(WHAT TO DO):
The response is to be the full listing, set down exactly.

(RECORDS PROVIDED):
----------------------------------------

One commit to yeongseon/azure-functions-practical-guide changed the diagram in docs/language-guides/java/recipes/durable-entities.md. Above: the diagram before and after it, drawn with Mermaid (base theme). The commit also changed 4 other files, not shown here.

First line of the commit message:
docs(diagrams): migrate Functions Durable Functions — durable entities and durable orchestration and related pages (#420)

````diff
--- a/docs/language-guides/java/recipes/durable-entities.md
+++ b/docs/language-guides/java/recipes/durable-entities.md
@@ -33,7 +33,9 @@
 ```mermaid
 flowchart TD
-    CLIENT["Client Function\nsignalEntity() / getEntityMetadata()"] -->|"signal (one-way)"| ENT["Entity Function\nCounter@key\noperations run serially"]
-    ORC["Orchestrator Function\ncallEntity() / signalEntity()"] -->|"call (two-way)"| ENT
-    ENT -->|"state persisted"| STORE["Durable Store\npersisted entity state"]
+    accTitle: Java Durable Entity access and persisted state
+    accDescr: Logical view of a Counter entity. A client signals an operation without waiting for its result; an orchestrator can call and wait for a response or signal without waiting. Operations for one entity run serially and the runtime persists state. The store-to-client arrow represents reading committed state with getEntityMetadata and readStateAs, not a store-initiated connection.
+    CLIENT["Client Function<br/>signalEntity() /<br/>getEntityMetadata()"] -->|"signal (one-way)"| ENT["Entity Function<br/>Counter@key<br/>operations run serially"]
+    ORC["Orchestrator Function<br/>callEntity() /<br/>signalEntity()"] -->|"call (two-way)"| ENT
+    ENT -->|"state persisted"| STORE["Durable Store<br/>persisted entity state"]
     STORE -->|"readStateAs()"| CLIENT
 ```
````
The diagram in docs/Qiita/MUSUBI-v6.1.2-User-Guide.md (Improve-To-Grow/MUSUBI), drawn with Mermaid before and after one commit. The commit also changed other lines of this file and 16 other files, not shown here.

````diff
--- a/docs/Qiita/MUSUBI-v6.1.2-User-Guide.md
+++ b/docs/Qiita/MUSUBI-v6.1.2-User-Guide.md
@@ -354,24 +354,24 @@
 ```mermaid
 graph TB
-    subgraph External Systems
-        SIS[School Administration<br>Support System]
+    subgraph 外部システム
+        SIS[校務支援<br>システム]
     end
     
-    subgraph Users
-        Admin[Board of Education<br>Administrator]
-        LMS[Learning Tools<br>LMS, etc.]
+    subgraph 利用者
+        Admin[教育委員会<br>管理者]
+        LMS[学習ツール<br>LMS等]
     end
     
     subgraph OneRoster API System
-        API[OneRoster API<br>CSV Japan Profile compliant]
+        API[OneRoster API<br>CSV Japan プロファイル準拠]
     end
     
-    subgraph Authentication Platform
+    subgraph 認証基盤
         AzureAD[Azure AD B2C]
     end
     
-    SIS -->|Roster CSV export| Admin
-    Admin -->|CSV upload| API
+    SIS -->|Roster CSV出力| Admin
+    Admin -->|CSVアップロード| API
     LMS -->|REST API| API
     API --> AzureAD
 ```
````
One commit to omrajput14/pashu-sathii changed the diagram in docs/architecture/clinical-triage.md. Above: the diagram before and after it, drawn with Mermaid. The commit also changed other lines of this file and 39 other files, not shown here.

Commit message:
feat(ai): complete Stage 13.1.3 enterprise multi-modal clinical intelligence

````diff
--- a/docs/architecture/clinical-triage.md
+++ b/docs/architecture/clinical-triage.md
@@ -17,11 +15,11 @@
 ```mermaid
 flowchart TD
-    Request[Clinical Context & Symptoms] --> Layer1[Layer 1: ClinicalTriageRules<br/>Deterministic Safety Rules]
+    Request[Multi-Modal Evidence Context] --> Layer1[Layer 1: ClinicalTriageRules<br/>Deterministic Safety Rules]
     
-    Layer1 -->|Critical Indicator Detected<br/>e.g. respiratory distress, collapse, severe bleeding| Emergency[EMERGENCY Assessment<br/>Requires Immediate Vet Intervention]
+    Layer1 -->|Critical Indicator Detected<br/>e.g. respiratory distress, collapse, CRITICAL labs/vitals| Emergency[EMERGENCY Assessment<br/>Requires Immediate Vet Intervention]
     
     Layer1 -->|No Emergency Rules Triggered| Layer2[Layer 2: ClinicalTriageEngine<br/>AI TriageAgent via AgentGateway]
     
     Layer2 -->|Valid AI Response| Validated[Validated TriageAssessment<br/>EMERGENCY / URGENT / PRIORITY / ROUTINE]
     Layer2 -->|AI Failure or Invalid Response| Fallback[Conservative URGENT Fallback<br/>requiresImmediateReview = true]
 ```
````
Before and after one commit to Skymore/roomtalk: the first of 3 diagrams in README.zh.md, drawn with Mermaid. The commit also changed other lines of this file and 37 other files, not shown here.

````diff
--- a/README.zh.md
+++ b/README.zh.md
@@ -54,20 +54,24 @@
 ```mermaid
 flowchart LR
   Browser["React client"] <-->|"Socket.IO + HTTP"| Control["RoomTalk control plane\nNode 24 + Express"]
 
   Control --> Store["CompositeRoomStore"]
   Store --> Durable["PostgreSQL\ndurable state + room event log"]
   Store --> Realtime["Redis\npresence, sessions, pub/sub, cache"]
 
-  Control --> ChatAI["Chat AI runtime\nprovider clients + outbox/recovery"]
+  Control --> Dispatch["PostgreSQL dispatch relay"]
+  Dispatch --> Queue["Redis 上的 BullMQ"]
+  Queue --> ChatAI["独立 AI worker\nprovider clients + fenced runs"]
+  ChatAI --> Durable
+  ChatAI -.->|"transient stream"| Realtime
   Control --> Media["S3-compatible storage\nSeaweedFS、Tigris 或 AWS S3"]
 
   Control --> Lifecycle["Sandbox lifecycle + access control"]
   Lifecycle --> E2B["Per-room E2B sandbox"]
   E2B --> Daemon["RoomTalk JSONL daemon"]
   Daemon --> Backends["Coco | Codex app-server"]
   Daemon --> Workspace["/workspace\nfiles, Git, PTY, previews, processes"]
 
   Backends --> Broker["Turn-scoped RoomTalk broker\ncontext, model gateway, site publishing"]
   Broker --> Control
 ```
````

----------------------------------------

(TASK SOLUTION):
One commit to yeongseon/azure-functions-practical-guide changed the diagram in docs/language-guides/java/recipes/durable-entities.md. Above: the diagram before and after it, drawn with Mermaid (base theme). The commit also changed 4 other files, not shown here.

First line of the commit message:
docs(diagrams): migrate Functions Durable Functions — durable entities and durable orchestration and related pages (#420)

````diff
--- a/docs/language-guides/java/recipes/durable-entities.md
+++ b/docs/language-guides/java/recipes/durable-entities.md
@@ -33,7 +33,9 @@
 ```mermaid
 flowchart TD
-    CLIENT["Client Function\nsignalEntity() / getEntityMetadata()"] -->|"signal (one-way)"| ENT["Entity Function\nCounter@key\noperations run serially"]
-    ORC["Orchestrator Function\ncallEntity() / signalEntity()"] -->|"call (two-way)"| ENT
-    ENT -->|"state persisted"| STORE["Durable Store\npersisted entity state"]
+    accTitle: Java Durable Entity access and persisted state
+    accDescr: Logical view of a Counter entity. A client signals an operation without waiting for its result; an orchestrator can call and wait for a response or signal without waiting. Operations for one entity run serially and the runtime persists state. The store-to-client arrow represents reading committed state with getEntityMetadata and readStateAs, not a store-initiated connection.
+    CLIENT["Client Function<br/>signalEntity() /<br/>getEntityMetadata()"] -->|"signal (one-way)"| ENT["Entity Function<br/>Counter@key<br/>operations run serially"]
+    ORC["Orchestrator Function<br/>callEntity() /<br/>signalEntity()"] -->|"call (two-way)"| ENT
+    ENT -->|"state persisted"| STORE["Durable Store<br/>persisted entity state"]
     STORE -->|"readStateAs()"| CLIENT
 ```
````
The diagram in docs/Qiita/MUSUBI-v6.1.2-User-Guide.md (Improve-To-Grow/MUSUBI), drawn with Mermaid before and after one commit. The commit also changed other lines of this file and 16 other files, not shown here.

````diff
--- a/docs/Qiita/MUSUBI-v6.1.2-User-Guide.md
+++ b/docs/Qiita/MUSUBI-v6.1.2-User-Guide.md
@@ -354,24 +354,24 @@
 ```mermaid
 graph TB
-    subgraph External Systems
-        SIS[School Administration<br>Support System]
+    subgraph 外部システム
+        SIS[校務支援<br>システム]
     end
     
-    subgraph Users
-        Admin[Board of Education<br>Administrator]
-        LMS[Learning Tools<br>LMS, etc.]
+    subgraph 利用者
+        Admin[教育委員会<br>管理者]
+        LMS[学習ツール<br>LMS等]
     end
     
     subgraph OneRoster API System
-        API[OneRoster API<br>CSV Japan Profile compliant]
+        API[OneRoster API<br>CSV Japan プロファイル準拠]
     end
     
-    subgraph Authentication Platform
+    subgraph 認証基盤
         AzureAD[Azure AD B2C]
     end
     
-    SIS -->|Roster CSV export| Admin
-    Admin -->|CSV upload| API
+    SIS -->|Roster CSV出力| Admin
+    Admin -->|CSVアップロード| API
     LMS -->|REST API| API
     API --> AzureAD
 ```
````
One commit to omrajput14/pashu-sathii changed the diagram in docs/architecture/clinical-triage.md. Above: the diagram before and after it, drawn with Mermaid. The commit also changed other lines of this file and 39 other files, not shown here.

Commit message:
feat(ai): complete Stage 13.1.3 enterprise multi-modal clinical intelligence

````diff
--- a/docs/architecture/clinical-triage.md
+++ b/docs/architecture/clinical-triage.md
@@ -17,11 +15,11 @@
 ```mermaid
 flowchart TD
-    Request[Clinical Context & Symptoms] --> Layer1[Layer 1: ClinicalTriageRules<br/>Deterministic Safety Rules]
+    Request[Multi-Modal Evidence Context] --> Layer1[Layer 1: ClinicalTriageRules<br/>Deterministic Safety Rules]
     
-    Layer1 -->|Critical Indicator Detected<br/>e.g. respiratory distress, collapse, severe bleeding| Emergency[EMERGENCY Assessment<br/>Requires Immediate Vet Intervention]
+    Layer1 -->|Critical Indicator Detected<br/>e.g. respiratory distress, collapse, CRITICAL labs/vitals| Emergency[EMERGENCY Assessment<br/>Requires Immediate Vet Intervention]
     
     Layer1 -->|No Emergency Rules Triggered| Layer2[Layer 2: ClinicalTriageEngine<br/>AI TriageAgent via AgentGateway]
     
     Layer2 -->|Valid AI Response| Validated[Validated TriageAssessment<br/>EMERGENCY / URGENT / PRIORITY / ROUTINE]
     Layer2 -->|AI Failure or Invalid Response| Fallback[Conservative URGENT Fallback<br/>requiresImmediateReview = true]
 ```
````
Before and after one commit to Skymore/roomtalk: the first of 3 diagrams in README.zh.md, drawn with Mermaid. The commit also changed other lines of this file and 37 other files, not shown here.

````diff
--- a/README.zh.md
+++ b/README.zh.md
@@ -54,20 +54,24 @@
 ```mermaid
 flowchart LR
   Browser["React client"] <-->|"Socket.IO + HTTP"| Control["RoomTalk control plane\nNode 24 + Express"]
 
   Control --> Store["CompositeRoomStore"]
   Store --> Durable["PostgreSQL\ndurable state + room event log"]
   Store --> Realtime["Redis\npresence, sessions, pub/sub, cache"]
 
-  Control --> ChatAI["Chat AI runtime\nprovider clients + outbox/recovery"]
+  Control --> Dispatch["PostgreSQL dispatch relay"]
+  Dispatch --> Queue["Redis 上的 BullMQ"]
+  Queue --> ChatAI["独立 AI worker\nprovider clients + fenced runs"]
+  ChatAI --> Durable
+  ChatAI -.->|"transient stream"| Realtime
   Control --> Media["S3-compatible storage\nSeaweedFS、Tigris 或 AWS S3"]
 
   Control --> Lifecycle["Sandbox lifecycle + access control"]
   Lifecycle --> E2B["Per-room E2B sandbox"]
   E2B --> Daemon["RoomTalk JSONL daemon"]
   Daemon --> Backends["Coco | Codex app-server"]
   Daemon --> Workspace["/workspace\nfiles, Git, PTY, previews, processes"]
 
   Backends --> Broker["Turn-scoped RoomTalk broker\ncontext, model gateway, site publishing"]
   Broker --> Control
 ```
````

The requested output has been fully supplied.